Data for AIM-9B, 9E and 9L

I've made a Drive spreadsheet for the listed missiles and will continue to update it in the future. Don't expect immediate and/or regular updates, though; I don't get payed for this.

Some notable points include the AIM-9E's 10G overload and the missile being uncaged pre-launch, which will make the AIM-9 usable against low-speed manuevering targets. We likely won't see the 9E until the F-4 Phantom is in the game, though, at which point AIM-7 Sparrows will also be available.

As for historical accuracy, the AIM-9B and 9L's rocket motors should last for 2.2s and 5.23s respectively, whereas in-game they last for 2.1s and 2.3s (9B motor should put out 3860lbf, 9L should put out 2660lbf). Range is awkward to assess, as it depends on many other factors external to the missile, such as relative speed between launch and target aircraft, absolute speed of the launcher and target, and altitude. The AIM-9B's SMC sheet states a range of "approximately 6000 feet (1828m) at sea level and 35,000 feet (10,668m) at a 50,000 foot (15km) altitude". From in-game testing, the 9B seems to have a range of about 2.5km at sea level if both aircraft stay at about mach 0.9, so it might actually be overperforming.

References for missile data

AIM-9B SMC

AIM-9L SMC

Original post


© Post "Datamine for AIM-9B, 9E and 9L [1.85.0.70]" for game War Thunder.


Top-10 Best Video Games of 2018 So Far

2018 has been a stellar year for video game fans, and there's still more to come. The list for the Best Games of So Far!

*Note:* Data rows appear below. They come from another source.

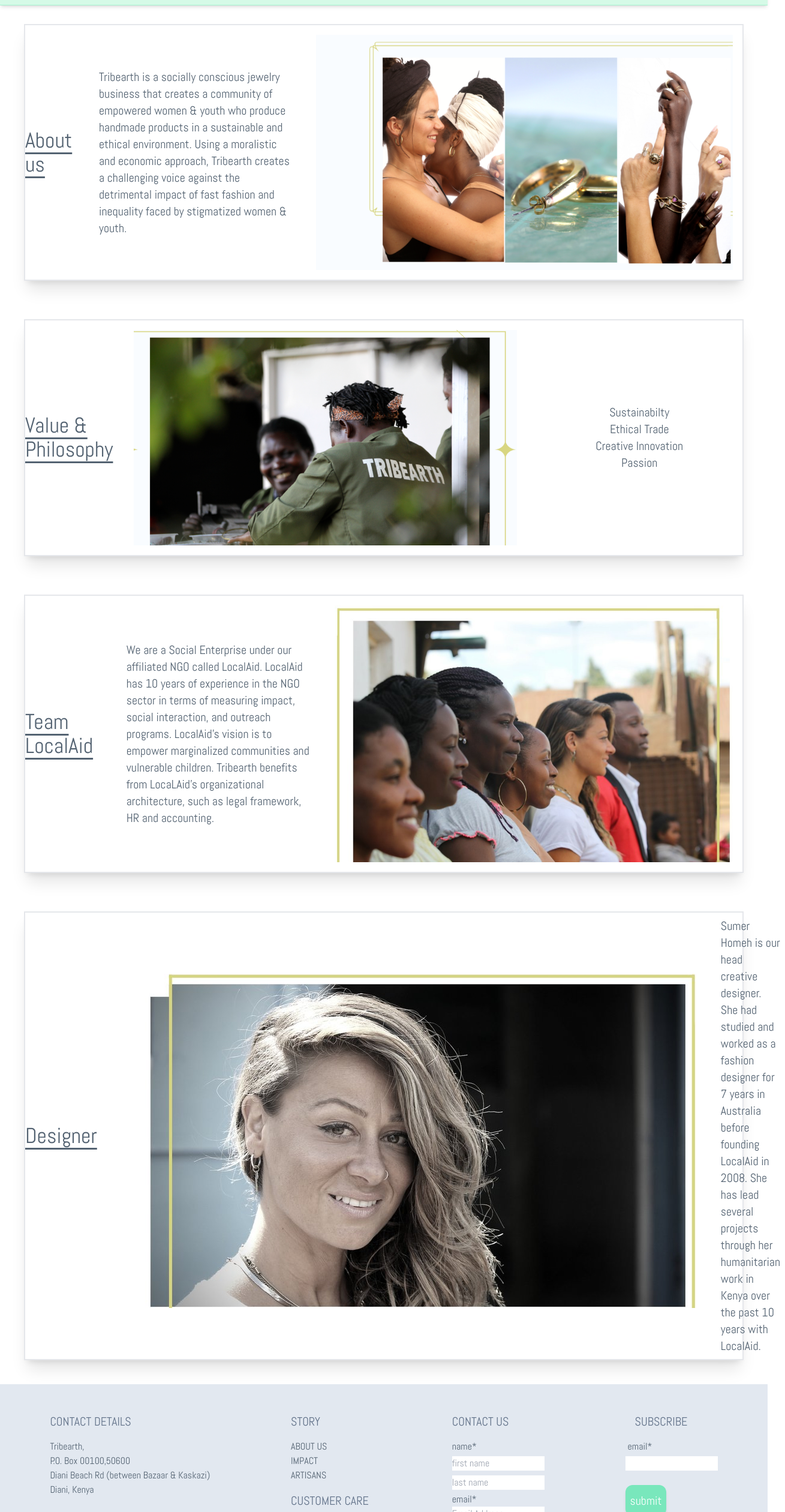
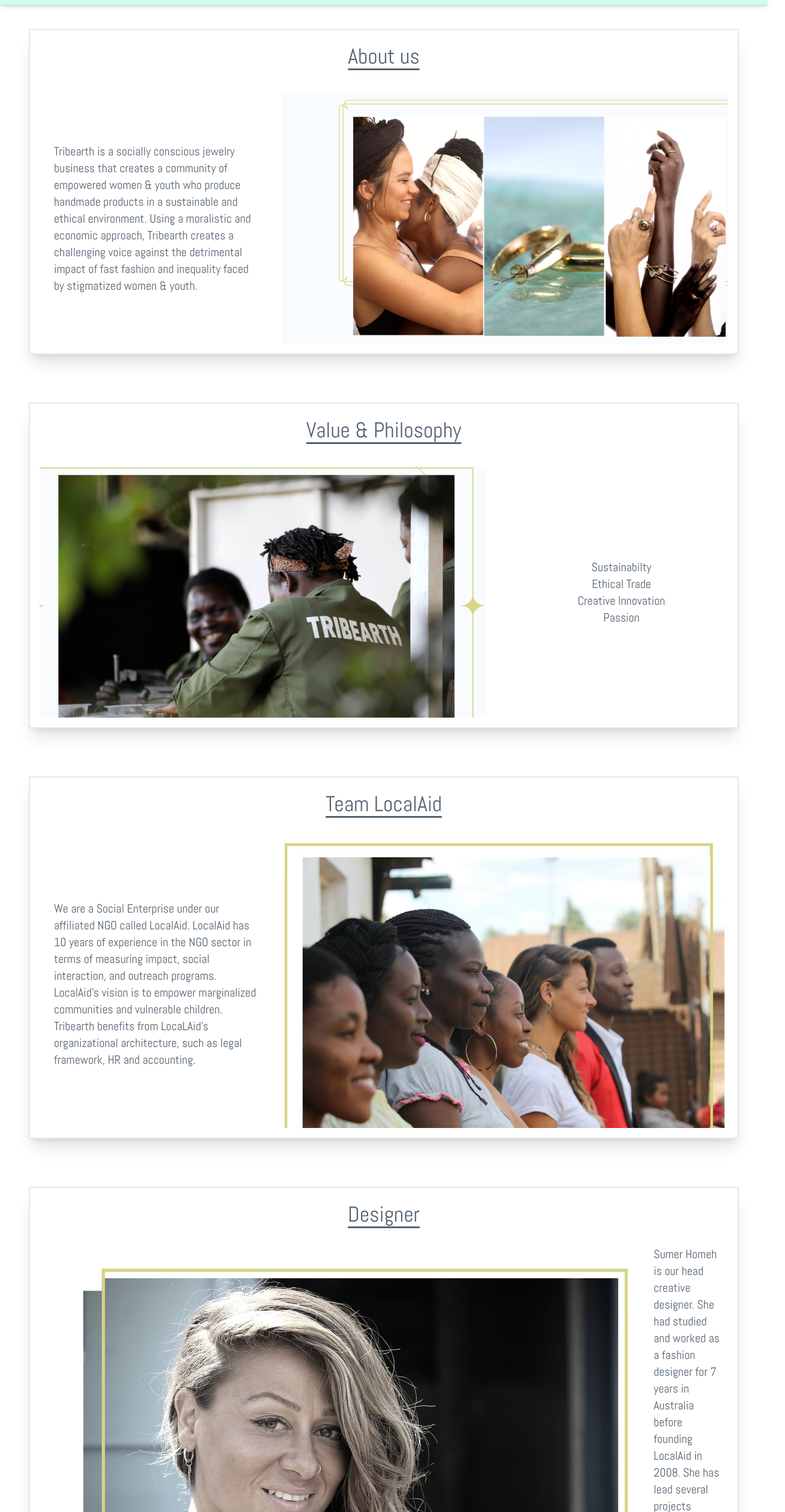
Before and after one commit to MatthewsRicky/tribearth, a React (Vite) app in the folder tribearth/: page /Story in a window 1280 px wide. Shown: the part 80-2600 px from the top of the page at 60% size, 1309 px wide, since content can reach past the window. Built offline with nearby package versions, Linux system fonts and the light colour scheme; a web font is replaced by a local one.

Commit message:
Update Story.jsx

```diff
--- a/tribearth/src/pages/Story.jsx
+++ b/tribearth/src/pages/Story.jsx
@@ -13,10 +13,12 @@ function Storypage() {
       <div className='flex flex-col justify-around pt-20'>
 
         <div className='flex flex-col p-2'>
-          <div className='flex justify-between items-center h-full flex-col md:flex-row m-8 bg-transparent border-2 shadow-xl'>
+          <div className='border-2 shadow-xl m-10'>
             <div className='flex'>
               <h1 className="text-4xl bold underline underline-offset-8 py-4 mx-auto my-2">About us</h1>
             </div>
+            <div className='flex justify-between items-center h-full flex-col md:flex-row bg-transparent'>
+
               <p className=" p-2 text-xl text-left w-full bold ml-8 mx-4 md:w-[40%]">
                 Tribearth is a socially conscious jewelry business that creates a community of empowered women & youth who produce handmade products in a sustainable and ethical environment. Using a moralistic and economic approach, Tribearth creates a challenging voice against the detrimental impact of fast fashion and inequality faced by stigmatized women & youth.
               </p>
@@ -31,11 +33,13 @@ function Storypage() {
                   src={Abouthero} alt="/" />
               </div>
             </div>
+          </div>
 
-          <div className='flex justify-between items-center h-full flex-col md:flex-row m-8 bg-transparent border-2 shadow-xl'>
+          <div className='border-2 shadow-xl m-10'>
             <div className='flex'>
               <h1 className="text-4xl bold underline underline-offset-8 py-4 mx-auto my-2">Value & Philosophy</h1>
             </div>
+            <div className='flex justify-between items-center h-full flex-col md:flex-row bg-transparent'>
               <div className="flex p-4">
                 <img
                   style={{
@@ -55,10 +59,13 @@ function Storypage() {
               </div>
 
             </div>
-          <div className='flex justify-between items-center h-full flex-col md:flex-row m-8 bg-transparent border-2 shadow-xl'>
+          </div>
+
+          <div className='border-2 shadow-xl m-10'>
             <div className='flex'>
               <h1 className="text-4xl bold underline underline-offset-8 py-4 mx-auto my-2">Team LocalAid</h1>
             </div>
+            <div className='flex justify-between items-center h-full flex-col md:flex-row bg-transparent'>
               <p className=" p-2 text-xl text-left w-full bold ml-8 mx-4 md:w-[40%]">
                 We are a Social Enterprise under our affiliated NGO called LocalAid. LocalAid has 10 years of experience in the NGO sector in terms of measuring impact, social interaction, and outreach programs. LocalAid's vision is to empower marginalized communities and vulnerable children. Tribearth benefits from LocaLAid's organizational architecture, such as legal framework, HR and accounting.
               </p>
@@ -73,10 +80,13 @@ function Storypage() {
                   src={Localaid} alt="/" />
               </div>
             </div>
-          <div className='flex justify-between items-center h-full flex-col md:flex-row m-8 bg-transparent border-2 shadow-xl'>
+          </div>
+
+          <div className='border-2 shadow-xl m-10'>
             <div className='flex'>
               <h1 className="text-4xl bold underline underline-offset-8 py-4 mx-auto my-2">Designer</h1>
             </div>
+            <div className='flex justify-between items-center h-full flex-col md:flex-row bg-transparent'>
               <img
                 style={{
                   width: 'auto',
@@ -87,6 +97,8 @@ function Storypage() {
                 Sumer Homeh is our head creative designer. She had studied and worked as a fashion designer for 7 years in Australia before founding LocalAid in 2008. She has lead several projects through her humanitarian work in Kenya over the past 10 years with LocalAid.
               </p>
             </div>
+          </div>
+
 
         </div>
       </div>
```
Lines whose indentation alone changed are shown as unchanged.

Top-10 Most Anticipated Video Games of 2019

With 2018 bringing such incredible titles to gaming, it's no wonder everyone's already looking forward to 2019's offerings. All the best new games slated for a 2019 release, fans all over the world want to dive into these anticipated games!

You Might Also Like

Leave a Reply

Your email address will not be published. Required fields are marked *